Lome (AFP) - A Togolese civil society coalition on Wednesday accused the government of spying on the public after it was reported that six critics of President Faure Gnassingbe, including Catholic leaders, had been victims of a hacking campaign.
According to an investigation published on Monday by the French daily Le Monde and Britain's Guardian newspaper, individuals in Togo were alerted by WhatsApp last year that their mobile phones had been targeted in a spyware attack.
"We are in a police state that uses and abuses espionage against its own citizens," David Dosseh, spokesman for the FCTD, an umbrella organisation of civil society groups, told AFP.
Quoting from a lawsuit filed by WhatsApp against the Israeli firm NSO Group, the newspapers said 1,400 users around the world had been targeted by a sophisticated eavesdropping tool called Pegasus.

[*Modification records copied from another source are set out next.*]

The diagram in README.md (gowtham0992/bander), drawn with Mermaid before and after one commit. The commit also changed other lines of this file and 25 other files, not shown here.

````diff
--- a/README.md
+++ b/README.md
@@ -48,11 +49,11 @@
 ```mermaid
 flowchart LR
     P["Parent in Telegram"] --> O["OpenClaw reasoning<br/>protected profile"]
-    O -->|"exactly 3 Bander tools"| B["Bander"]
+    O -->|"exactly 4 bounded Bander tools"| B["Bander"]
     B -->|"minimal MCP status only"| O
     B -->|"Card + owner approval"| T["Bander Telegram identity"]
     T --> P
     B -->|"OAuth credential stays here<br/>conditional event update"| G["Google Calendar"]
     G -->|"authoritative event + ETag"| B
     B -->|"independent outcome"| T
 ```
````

According to details in the lawsuit, the technology would have potentially given access to emails, texts and images, and could also have been used for recording by remotely operating a phone's camera and microphone.

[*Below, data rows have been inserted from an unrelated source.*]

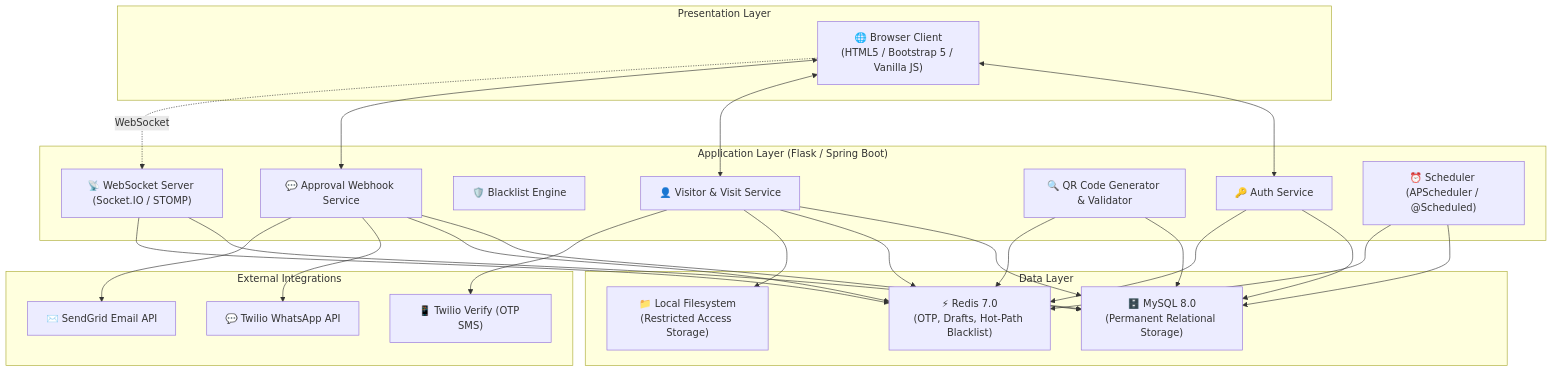
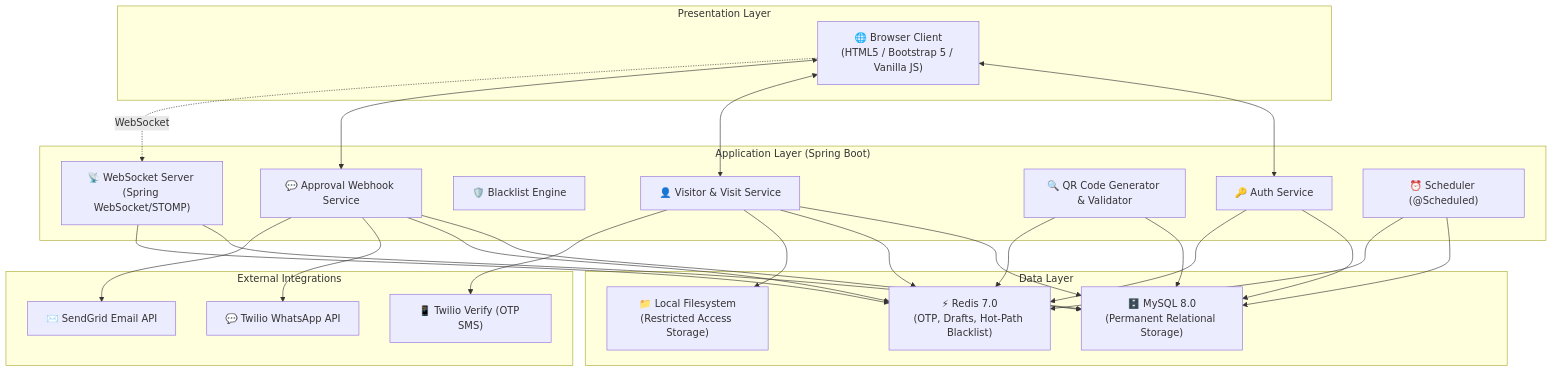
The diagram in README.md (Bala12333/Vistor_Management_System), drawn with Mermaid before and after one commit. The commit also changed other lines of this file and 5 other files, not shown here.

First line of the commit message:
docs: upgrade system documentation to v4.0 and finalize Spring Boot tech stack

````diff
--- a/README.md
+++ b/README.md
@@ -24,32 +24,32 @@
 ```mermaid
 flowchart TB
     subgraph Presentation["Presentation Layer"]
         BROWSER["🌐 Browser Client<br/>(HTML5 / Bootstrap 5 / Vanilla JS)"]
     end
-    subgraph App["Application Layer (Flask / Spring Boot)"]
+    subgraph App["Application Layer (Spring Boot)"]
         AUTH["🔑 Auth Service"]
         VISITOR["👤 Visitor & Visit Service"]
         BLACKLIST["🛡️ Blacklist Engine"]
         APPROVAL["💬 Approval Webhook Service"]
         QR["🔍 QR Code Generator & Validator"]
-        WS["📡 WebSocket Server (Socket.IO / STOMP)"]
-        SCHED["⏰ Scheduler (APScheduler / @Scheduled)"]
+        WS["📡 WebSocket Server (Spring WebSocket/STOMP)"]
+        SCHED["⏰ Scheduler (@Scheduled)"]
     end
     subgraph Data["Data Layer"]
         MYSQL["🗄️ MySQL 8.0<br/>(Permanent Relational Storage)"]
         REDIS["⚡ Redis 7.0<br/>(OTP, Drafts, Hot-Path Blacklist)"]
         FILES["📁 Local Filesystem<br/>(Restricted Access Storage)"]
     end
     subgraph Services["External Integrations"]
         TWILIO_V["📱 Twilio Verify (OTP SMS)"]
         TWILIO_W["💬 Twilio WhatsApp API"]
         SENDGRID["✉️ SendGrid Email API"]
     end
 
     BROWSER <--> AUTH & VISITOR & APPROVAL
     BROWSER -. WebSocket .-> WS
     AUTH & VISITOR & APPROVAL & QR & SCHED & WS --> MYSQL & REDIS
     VISITOR --> FILES
     VISITOR --> TWILIO_V
     APPROVAL --> TWILIO_W & SENDGRID
 ```
````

In Togo, the software was reportedly used against opponents, civil society activists and Catholic clerics, including the president of the Togolese Bishops' Conference, Benoit Alowonou, who is known for his activism.
Elliott Ohin, a former government minister who is in the opposition party, and Raymond Houndjo, a close associate of a leading opposition politician were also named in the report.

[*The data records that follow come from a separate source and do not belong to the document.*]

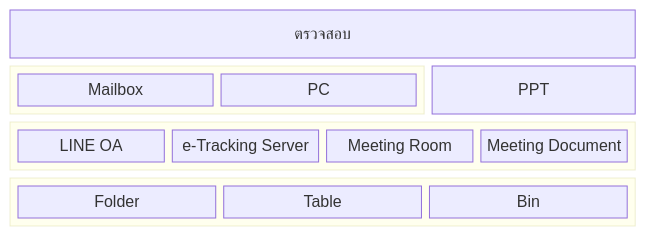
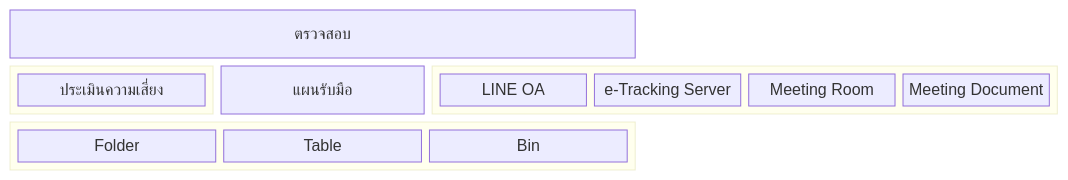
The second of 10 diagrams in README.md (Kietpawpan/pdpa), drawn with Mermaid before and after one commit.

````diff
--- a/README.md
+++ b/README.md
@@ -25,17 +25,16 @@
 ```mermaid
 block-beta
   columns 3
   Z["ตรวจสอบ"]:3
-  block:group1:2
-    columns 2
-    Mailbox PC
+  block:group1:1
+    ประเมินความเสี่ยง
   end
-  PPT
+  แผนรับมือ
   block:group2:3
     %% columns auto (default)
     A["LINE OA"] B["e-Tracking Server"] C["Meeting Room"] D["Meeting Document"]
 end
   block:group3:3
   	Folder Table Bin
 end
 ```
````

The investigation "confirms and provides material evidence of a situation that many suspected," said Dosseh.
"Many Togolese are afraid of being followed, especially spied on, when they are members of civil society or opponents," he said.
Gnassingbe, who was re-elected this year for a fourth term, has led the country of eight million people since taking over in 2005 after the death of his father Gnassingbe Eyadema, who ruled with an iron fist for 38 years.
The government, contacted by AFP, did not comment on the international investigation, which also found targets of the attacks included journalists in India and Morocco, political activists from Rwanda and Catalan separatist politicians in Spain.
"Faure Gnassingbe's regime exceeds all the limits of political decency," Nathaniel Olympio, president of the opposition Togolese People's Party, told AFP.
"Weapons intended to fight terrorism have been turned against opponents, clerics and human rights defenders," he said.